Testing on actual pixel resolution is key, as legibility issues often only appear when scaled down. Referring to legibility principles from print and web design can help optimize pixel art interfaces. Overall, generous whitespace, high contrast, and strong alignment create readable UI. See this Reddit thread for more tips.

Accessibility Considerations

Pixel art UI designers should make accessibility a priority when creating user interfaces. Supporting users with disabilities through inclusive design should be a core focus. As noted in the Material Design guidelines, accessibility allows users of diverse abilities to successfully navigate and understand the UI.

Some key considerations include:

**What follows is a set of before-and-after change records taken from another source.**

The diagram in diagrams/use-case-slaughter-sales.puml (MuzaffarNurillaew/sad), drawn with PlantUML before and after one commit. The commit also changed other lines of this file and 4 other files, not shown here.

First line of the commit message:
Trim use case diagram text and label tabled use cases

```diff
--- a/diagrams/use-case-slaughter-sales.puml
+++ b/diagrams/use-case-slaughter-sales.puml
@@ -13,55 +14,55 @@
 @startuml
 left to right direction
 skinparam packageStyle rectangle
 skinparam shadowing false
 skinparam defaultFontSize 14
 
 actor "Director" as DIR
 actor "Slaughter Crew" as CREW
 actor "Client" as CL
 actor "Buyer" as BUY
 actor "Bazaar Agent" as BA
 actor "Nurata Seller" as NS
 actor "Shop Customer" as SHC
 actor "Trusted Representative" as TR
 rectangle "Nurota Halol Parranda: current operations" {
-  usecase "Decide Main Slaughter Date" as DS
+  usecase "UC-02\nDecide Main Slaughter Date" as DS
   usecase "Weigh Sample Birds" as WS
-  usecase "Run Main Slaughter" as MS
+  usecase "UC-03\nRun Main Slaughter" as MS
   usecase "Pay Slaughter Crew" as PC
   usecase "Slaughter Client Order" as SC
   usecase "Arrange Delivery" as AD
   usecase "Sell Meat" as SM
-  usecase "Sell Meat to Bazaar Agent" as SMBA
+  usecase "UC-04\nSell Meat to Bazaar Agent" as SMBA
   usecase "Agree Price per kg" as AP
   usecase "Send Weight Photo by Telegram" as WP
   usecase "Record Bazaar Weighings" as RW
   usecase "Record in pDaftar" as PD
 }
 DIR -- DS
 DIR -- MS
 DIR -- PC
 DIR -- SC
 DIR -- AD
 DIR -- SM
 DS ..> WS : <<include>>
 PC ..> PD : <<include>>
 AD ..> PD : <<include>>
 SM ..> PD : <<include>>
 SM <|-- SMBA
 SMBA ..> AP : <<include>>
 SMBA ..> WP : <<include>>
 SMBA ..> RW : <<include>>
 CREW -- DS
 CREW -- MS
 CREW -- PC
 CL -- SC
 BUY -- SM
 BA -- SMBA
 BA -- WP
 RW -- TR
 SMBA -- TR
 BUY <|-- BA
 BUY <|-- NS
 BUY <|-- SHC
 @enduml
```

  • Ensuring adequate color contrast between elements so that content is legible for those with visual impairments. The WCAG 2.0 standard recommends at least a 4.5:1 contrast ratio.
  • Adding descriptive alt text for images and icons so screen readers can convey context to visually impaired users.
  • Designing with keyboard and screen reader accessibility in mind, not just mouse users.
  • Allowing text size adjustments without breaking layout.
  • Providing captions for audio content.

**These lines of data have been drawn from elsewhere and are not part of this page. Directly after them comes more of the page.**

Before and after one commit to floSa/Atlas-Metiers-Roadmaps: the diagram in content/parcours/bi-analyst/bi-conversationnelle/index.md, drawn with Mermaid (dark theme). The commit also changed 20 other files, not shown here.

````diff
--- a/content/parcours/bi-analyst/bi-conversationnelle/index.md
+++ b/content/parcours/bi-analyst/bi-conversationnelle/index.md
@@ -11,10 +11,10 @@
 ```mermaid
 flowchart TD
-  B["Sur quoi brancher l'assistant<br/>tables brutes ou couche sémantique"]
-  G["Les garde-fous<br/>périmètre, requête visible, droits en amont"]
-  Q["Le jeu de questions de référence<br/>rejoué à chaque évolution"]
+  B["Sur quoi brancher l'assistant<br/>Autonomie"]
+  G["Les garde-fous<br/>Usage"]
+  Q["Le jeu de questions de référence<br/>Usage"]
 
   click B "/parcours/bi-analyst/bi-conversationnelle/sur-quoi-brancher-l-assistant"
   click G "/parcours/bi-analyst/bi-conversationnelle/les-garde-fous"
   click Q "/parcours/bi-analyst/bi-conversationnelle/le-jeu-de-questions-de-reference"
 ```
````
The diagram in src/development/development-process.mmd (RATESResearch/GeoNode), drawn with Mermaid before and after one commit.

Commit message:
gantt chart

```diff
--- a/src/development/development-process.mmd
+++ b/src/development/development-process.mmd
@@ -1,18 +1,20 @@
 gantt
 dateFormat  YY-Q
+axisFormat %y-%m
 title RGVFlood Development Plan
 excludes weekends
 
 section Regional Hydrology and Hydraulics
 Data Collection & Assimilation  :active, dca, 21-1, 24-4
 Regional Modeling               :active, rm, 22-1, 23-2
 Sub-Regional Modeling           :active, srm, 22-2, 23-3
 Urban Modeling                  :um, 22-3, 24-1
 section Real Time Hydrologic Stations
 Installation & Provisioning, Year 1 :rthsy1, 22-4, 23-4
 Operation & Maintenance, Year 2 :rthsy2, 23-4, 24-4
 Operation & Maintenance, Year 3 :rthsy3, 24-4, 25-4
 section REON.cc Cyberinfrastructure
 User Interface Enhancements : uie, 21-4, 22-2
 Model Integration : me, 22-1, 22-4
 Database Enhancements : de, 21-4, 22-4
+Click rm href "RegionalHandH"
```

By considering diverse users throughout the design process, pixel art UI can be made accessible. With some forethought, accommodations like increased contrast, alt text, and keyboard shortcuts can make the interface usable for all.

Real-World Examples of Effective Pixel Art UIs

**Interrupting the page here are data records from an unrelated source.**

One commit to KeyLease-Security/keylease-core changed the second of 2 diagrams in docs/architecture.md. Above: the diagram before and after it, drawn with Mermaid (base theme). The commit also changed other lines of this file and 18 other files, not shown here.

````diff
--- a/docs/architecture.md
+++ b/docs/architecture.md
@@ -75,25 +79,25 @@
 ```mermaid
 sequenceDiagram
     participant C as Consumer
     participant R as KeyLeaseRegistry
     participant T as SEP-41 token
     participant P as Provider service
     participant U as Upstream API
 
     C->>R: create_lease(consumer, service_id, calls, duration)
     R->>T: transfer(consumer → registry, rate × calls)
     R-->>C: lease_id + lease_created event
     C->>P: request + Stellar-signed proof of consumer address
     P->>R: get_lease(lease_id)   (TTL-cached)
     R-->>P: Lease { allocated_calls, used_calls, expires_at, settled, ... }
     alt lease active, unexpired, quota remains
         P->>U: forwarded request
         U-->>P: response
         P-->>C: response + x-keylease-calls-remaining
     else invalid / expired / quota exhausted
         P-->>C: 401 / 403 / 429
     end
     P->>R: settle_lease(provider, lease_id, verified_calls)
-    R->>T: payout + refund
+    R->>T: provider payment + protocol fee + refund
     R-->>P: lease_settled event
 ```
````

When it comes to pixel art UI design, there are some standout examples that showcase exceptional interfaces and demonstrate what makes pixel art effective. Here are a few noteworthy games praised for their well-crafted pixel art UIs:

Blasphemous is a dark gothic platformer that makes excellent use of pixel art for its UI (source). The main menu uses detailed pixel art icons and environments to match the game’s visual style. In-game, the UI elements are clean and minimalist, prioritizing gameplay while still providing key information and interactions.

Celeste is a brutally difficult platformer with a charming retro aesthetic. Its pixel art UI matches the sprite artwork perfectly while also being visually clear and functional (source). The menus use subtle animation, icons, and silhouettes to create an intuitive interface.

Deep Dungeons of Doom utilizes stylized pixel art for both its gameplay and UI design. The interface uses shading, shadows, and pseudo-3D effects to make information pop. Icons are detailed and identifiable while remaining pixel-perfect (source). The overall UI pairs well with the retro dungeon-crawling gameplay.

These examples demonstrate how strong pixel art UIs can match the game’s visuals while also enhancing playability. Maintaining clarity, keeping interactions intuitive, and utilizing animation and stylistic flourishes allows these interfaces to be both beautiful and functional.


In summary, pixel art UI design allows creators to tap into nostalgia and simplicity in their interfaces. By following principles like clear visual hierarchy, high contrast, and strategic use of animation, designers can craft compelling pixel art UIs. Beginners should start with simple palette and asset restrictions to focus on the fundamentals. With the right tools like Aseprite and deliberate design choices, anyone can bring their interfaces to life in a retro pixel art style. We hope this guide has provided helpful tips and resources to get you started on your own pixel art UI creation journey. Let your imagination run wild within the “low-res” canvas to produce interfaces that are both functional and full of character.